What’s your advice to other organisations who may or may not be considering a similar policy for their employees?

‘Making gender affirmation leave available to transgender employees who are affirming their gender is an important signal of inclusion and care for people’s physical and mental wellbeing. It’s one way employees can be encouraged to bring their whole selves to work. This is an important consideration for all employers thinking about introducing a similar policy.’


SBS does have a gender affirmation policy in place for employees – however, the main difference is in the number of paid leave days offered. Where the ABC offers ten, SBS offers five.

SBS also launched a broader diversity inclusion strategy earlier this year, which focuses on their internal culture and employee experiences, as well as supporting diversity and inclusivity in both on-screen and off-screen roles. 

Read: $4.2 billion funding win for ABC and SBS but streaming reforms disappoint

Here we speak to Joshua Griffin, SBS Head of Inclusion and Talent Development.

Can you explain what the SBS gender affirmation policy offers its employees?

‘In 2019, SBS implemented the SBS Gender Affirmation Guidelines. The guidelines have a dual purpose of both clarifying what support is available for employees who might be undertaking a gender affirming process as well as providing help and guidance for managers and colleagues on how to best support their colleagues.

‘We are finding, where a team member has shared that they are going through a gender affirmation, managers and team mates are proactively seeking out and using the guidelines to educate themselves on how best to support that team member’.

What other rights do transgender individuals working at the SBS have?

‘SBS has diversity and inclusion at its heart and we seek to support all our team members – is it an important part of who we are as an organisation. To that end, our trans colleagues enjoy all the same rights as all SBS employees. This includes the right to privacy, the right to take time for medical appointments or counselling/mental health services, the right to be called by the name and pronoun that matches their identity, the right to update their employee data in our systems and the right to use whichever bathroom matches with their gender identity without needing to consciously think about it.

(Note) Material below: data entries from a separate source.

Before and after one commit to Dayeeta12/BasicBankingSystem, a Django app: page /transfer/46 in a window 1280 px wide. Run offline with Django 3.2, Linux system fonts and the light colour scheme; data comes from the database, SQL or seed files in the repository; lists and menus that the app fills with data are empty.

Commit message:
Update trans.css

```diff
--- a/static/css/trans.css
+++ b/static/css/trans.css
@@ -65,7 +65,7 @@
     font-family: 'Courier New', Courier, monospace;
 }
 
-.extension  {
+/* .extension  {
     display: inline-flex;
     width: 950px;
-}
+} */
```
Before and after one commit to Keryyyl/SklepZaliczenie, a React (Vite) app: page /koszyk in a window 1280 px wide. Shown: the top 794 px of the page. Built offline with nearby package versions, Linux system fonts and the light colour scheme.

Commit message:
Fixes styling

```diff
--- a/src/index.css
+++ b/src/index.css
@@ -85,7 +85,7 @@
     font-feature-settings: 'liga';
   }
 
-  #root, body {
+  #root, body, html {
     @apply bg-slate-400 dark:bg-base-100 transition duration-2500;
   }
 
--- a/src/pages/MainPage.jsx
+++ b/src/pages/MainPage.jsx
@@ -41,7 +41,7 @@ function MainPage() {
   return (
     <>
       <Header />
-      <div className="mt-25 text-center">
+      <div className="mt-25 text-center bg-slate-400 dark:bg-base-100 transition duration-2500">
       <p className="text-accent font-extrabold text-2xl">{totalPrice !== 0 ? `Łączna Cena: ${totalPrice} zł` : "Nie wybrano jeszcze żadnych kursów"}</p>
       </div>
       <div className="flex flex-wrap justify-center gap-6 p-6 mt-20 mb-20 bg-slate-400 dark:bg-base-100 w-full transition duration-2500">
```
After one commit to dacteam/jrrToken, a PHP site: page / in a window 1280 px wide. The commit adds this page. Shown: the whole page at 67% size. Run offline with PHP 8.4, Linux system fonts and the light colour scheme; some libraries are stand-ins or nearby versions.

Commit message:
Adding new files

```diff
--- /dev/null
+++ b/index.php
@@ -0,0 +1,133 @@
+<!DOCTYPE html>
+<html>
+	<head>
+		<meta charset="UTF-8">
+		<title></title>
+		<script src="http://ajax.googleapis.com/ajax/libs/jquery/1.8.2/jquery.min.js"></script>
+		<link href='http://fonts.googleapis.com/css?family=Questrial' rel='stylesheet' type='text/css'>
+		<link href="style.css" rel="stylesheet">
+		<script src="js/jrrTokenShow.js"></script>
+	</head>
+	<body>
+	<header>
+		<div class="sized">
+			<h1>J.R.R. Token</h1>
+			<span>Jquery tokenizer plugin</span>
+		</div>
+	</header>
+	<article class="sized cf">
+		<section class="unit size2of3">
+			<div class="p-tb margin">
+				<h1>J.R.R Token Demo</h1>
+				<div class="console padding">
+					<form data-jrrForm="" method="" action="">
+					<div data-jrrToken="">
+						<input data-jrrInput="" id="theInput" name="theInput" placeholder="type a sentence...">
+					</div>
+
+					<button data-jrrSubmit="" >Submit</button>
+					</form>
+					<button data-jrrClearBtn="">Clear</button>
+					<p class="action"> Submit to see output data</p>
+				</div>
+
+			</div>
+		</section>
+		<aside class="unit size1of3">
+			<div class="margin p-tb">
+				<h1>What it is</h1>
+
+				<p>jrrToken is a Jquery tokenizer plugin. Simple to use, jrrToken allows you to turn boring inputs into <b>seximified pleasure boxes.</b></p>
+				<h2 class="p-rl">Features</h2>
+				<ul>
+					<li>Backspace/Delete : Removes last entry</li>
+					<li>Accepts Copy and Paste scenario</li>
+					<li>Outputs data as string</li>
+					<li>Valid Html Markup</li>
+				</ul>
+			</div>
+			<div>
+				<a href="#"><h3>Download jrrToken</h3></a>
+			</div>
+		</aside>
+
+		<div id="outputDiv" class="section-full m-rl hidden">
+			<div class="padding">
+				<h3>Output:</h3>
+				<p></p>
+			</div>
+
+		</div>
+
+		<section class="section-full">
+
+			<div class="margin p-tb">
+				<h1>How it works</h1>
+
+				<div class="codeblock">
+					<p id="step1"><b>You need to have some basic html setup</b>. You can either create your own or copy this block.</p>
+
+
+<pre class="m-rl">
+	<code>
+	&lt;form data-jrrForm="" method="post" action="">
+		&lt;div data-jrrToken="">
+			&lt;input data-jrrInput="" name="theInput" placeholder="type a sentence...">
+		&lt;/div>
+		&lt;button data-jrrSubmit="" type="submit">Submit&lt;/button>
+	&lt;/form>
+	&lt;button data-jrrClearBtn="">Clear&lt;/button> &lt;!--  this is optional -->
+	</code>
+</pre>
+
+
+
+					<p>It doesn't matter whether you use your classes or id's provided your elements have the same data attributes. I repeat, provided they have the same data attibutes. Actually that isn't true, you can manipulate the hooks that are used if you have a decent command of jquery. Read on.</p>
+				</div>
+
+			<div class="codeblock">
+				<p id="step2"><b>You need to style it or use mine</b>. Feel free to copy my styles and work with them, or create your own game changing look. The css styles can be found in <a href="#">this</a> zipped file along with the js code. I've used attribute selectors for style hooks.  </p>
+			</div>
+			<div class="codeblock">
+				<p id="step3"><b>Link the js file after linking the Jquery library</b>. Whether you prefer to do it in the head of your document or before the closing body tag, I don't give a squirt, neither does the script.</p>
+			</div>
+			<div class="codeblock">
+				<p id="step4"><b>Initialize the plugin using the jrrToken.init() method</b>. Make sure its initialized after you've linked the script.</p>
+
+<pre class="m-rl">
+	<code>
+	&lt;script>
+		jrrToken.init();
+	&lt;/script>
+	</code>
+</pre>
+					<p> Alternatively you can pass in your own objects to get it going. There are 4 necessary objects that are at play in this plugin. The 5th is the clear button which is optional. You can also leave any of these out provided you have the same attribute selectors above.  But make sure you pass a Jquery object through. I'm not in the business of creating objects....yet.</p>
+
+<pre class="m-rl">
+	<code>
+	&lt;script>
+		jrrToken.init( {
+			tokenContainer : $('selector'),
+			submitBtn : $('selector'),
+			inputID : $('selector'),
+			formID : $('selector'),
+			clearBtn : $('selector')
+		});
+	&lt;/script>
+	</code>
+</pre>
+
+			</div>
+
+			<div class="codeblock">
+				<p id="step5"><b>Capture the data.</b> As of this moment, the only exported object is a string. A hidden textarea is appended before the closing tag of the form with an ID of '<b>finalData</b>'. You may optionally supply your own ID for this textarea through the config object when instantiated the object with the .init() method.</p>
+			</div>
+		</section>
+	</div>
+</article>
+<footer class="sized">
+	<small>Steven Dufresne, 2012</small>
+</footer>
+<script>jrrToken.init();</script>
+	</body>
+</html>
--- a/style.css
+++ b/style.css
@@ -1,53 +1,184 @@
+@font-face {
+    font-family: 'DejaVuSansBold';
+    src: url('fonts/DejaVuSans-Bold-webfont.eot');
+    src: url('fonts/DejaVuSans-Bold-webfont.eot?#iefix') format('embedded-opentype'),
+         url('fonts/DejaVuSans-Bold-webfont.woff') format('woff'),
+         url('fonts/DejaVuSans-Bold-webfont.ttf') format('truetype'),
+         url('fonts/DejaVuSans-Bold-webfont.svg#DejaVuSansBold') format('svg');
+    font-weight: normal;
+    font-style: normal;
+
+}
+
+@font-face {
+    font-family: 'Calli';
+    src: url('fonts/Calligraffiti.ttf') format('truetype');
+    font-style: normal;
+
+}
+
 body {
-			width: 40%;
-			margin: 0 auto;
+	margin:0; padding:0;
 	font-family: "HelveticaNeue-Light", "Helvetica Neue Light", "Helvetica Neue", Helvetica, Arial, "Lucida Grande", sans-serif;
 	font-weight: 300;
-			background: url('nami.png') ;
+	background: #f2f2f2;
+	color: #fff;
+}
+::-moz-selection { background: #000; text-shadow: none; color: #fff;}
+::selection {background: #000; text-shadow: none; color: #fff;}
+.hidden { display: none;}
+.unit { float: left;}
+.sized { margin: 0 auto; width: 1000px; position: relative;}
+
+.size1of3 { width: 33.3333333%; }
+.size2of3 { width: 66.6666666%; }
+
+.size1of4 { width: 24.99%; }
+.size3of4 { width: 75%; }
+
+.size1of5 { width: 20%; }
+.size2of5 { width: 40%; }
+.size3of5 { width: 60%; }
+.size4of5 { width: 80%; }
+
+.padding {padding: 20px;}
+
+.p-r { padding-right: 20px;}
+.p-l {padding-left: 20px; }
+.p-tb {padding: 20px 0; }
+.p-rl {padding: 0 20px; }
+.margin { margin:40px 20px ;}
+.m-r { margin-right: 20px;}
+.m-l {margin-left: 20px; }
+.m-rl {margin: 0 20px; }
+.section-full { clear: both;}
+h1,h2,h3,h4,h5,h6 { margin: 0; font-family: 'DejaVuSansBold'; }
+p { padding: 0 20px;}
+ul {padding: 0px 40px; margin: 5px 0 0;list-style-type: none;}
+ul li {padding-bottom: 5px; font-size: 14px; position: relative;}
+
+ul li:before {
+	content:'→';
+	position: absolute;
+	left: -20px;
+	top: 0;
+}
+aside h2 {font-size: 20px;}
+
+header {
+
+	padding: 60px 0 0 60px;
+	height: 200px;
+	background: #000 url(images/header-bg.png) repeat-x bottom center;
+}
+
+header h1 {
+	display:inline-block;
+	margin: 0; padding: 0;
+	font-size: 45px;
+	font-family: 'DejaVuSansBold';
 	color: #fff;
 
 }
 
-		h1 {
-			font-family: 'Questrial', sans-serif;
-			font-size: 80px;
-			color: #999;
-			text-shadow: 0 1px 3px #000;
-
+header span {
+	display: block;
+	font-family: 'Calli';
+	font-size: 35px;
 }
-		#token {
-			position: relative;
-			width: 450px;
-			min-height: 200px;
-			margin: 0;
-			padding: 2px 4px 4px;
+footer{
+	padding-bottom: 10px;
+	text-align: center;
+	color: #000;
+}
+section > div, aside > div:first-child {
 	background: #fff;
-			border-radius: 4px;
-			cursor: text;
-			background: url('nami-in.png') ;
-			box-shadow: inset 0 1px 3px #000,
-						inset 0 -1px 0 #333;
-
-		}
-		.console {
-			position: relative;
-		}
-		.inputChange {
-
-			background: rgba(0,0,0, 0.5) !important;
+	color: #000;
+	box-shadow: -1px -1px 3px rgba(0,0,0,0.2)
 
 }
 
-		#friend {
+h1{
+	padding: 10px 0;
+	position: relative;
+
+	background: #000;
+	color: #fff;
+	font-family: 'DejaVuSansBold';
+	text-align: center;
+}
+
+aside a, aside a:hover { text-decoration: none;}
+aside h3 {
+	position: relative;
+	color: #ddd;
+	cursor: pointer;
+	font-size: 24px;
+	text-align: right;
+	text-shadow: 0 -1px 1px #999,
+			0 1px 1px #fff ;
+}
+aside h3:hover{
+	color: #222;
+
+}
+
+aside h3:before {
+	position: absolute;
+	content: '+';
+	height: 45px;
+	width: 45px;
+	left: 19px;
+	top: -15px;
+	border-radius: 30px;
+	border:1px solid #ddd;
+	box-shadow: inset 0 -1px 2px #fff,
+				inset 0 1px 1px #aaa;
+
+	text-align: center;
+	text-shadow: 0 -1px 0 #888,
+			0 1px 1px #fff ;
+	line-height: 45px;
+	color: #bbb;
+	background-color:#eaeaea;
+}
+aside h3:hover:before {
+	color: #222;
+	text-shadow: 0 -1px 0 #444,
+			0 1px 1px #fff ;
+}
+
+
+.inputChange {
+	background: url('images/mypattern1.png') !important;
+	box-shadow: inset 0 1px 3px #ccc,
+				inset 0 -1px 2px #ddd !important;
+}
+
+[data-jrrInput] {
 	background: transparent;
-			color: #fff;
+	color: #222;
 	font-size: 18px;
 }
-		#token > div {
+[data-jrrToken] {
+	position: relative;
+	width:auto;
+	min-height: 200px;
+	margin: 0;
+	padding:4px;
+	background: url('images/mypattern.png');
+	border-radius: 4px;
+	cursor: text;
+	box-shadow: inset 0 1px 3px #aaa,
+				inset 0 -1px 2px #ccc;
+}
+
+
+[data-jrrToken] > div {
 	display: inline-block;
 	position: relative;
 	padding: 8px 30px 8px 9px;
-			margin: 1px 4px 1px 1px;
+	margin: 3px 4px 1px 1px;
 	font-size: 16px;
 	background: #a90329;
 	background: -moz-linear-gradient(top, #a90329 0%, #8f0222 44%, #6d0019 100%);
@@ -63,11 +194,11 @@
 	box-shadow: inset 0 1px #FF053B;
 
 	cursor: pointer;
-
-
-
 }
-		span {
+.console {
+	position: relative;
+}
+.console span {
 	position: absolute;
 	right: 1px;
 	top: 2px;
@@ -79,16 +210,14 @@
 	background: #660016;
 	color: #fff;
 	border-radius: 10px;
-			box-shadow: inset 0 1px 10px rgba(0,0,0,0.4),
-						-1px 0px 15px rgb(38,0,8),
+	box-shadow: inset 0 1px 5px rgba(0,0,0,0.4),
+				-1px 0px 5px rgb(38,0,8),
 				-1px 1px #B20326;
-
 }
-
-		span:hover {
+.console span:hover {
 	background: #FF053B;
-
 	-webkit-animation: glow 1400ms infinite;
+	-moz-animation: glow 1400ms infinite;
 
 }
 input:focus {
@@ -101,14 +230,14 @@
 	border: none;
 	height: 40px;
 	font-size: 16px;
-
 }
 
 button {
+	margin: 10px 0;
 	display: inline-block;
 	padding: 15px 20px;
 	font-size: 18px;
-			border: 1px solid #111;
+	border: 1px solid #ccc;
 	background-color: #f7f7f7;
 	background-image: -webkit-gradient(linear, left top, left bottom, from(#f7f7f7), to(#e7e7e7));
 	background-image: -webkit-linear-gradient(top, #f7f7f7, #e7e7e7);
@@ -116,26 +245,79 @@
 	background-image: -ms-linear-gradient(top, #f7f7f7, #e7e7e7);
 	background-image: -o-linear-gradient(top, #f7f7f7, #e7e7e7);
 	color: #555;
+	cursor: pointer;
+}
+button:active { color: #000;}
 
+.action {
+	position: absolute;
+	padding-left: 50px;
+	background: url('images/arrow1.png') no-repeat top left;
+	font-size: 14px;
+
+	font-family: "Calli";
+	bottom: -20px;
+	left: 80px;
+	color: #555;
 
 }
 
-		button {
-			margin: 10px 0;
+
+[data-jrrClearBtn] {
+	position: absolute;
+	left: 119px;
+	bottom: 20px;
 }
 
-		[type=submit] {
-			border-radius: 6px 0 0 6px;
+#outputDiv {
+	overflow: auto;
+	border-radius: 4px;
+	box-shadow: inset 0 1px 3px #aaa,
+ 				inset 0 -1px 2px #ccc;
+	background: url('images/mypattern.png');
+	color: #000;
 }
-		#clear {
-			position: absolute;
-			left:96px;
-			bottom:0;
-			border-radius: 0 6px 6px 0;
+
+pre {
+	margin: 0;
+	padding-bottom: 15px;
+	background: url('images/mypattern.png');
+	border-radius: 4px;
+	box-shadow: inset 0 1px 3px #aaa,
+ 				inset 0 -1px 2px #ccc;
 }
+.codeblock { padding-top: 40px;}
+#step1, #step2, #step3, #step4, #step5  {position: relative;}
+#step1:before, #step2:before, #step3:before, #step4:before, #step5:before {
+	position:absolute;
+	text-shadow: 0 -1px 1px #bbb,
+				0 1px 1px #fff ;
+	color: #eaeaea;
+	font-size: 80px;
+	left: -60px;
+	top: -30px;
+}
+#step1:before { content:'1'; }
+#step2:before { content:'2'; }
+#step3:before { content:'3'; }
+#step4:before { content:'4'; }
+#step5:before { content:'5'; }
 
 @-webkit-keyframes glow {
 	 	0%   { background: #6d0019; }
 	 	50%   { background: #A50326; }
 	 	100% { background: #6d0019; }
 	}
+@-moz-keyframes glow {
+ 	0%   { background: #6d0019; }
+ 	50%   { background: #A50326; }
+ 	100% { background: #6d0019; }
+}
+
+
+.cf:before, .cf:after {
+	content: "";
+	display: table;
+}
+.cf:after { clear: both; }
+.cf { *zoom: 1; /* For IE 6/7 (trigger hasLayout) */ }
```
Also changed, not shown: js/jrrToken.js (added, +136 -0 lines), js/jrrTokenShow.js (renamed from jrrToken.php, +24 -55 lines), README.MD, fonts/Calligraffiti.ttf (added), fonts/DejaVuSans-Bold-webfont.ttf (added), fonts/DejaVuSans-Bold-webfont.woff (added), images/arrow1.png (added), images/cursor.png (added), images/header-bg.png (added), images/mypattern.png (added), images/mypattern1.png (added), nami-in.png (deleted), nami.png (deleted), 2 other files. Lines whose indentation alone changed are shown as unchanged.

‘We do find, however, that policy alone is never enough. Many gender diverse people have faced obstacles and hurdles in employment previously and so we can’t make assumptions that people automatically know that SBS has these supports available.

‘We actively communicate and engage with staff on these important topics on a regular basis. It’s also one of the reasons that we have specialised Trans and Gender Diverse applicant support as part of our recruitment process – because we know that gender diverse people may not always feel comfortable asking the question of us, so we take the guess work out and let our candidates know that they can be themselves, right from day dot.’

ScreenHub has approached Channels 7, 9 and 10 for interview and is still awaiting responses.

Silvi Vann-Wall is a journalist, podcaster, and filmmaker. They joined ScreenHub as Film Content Lead in 2022. Twitter: @SilviReports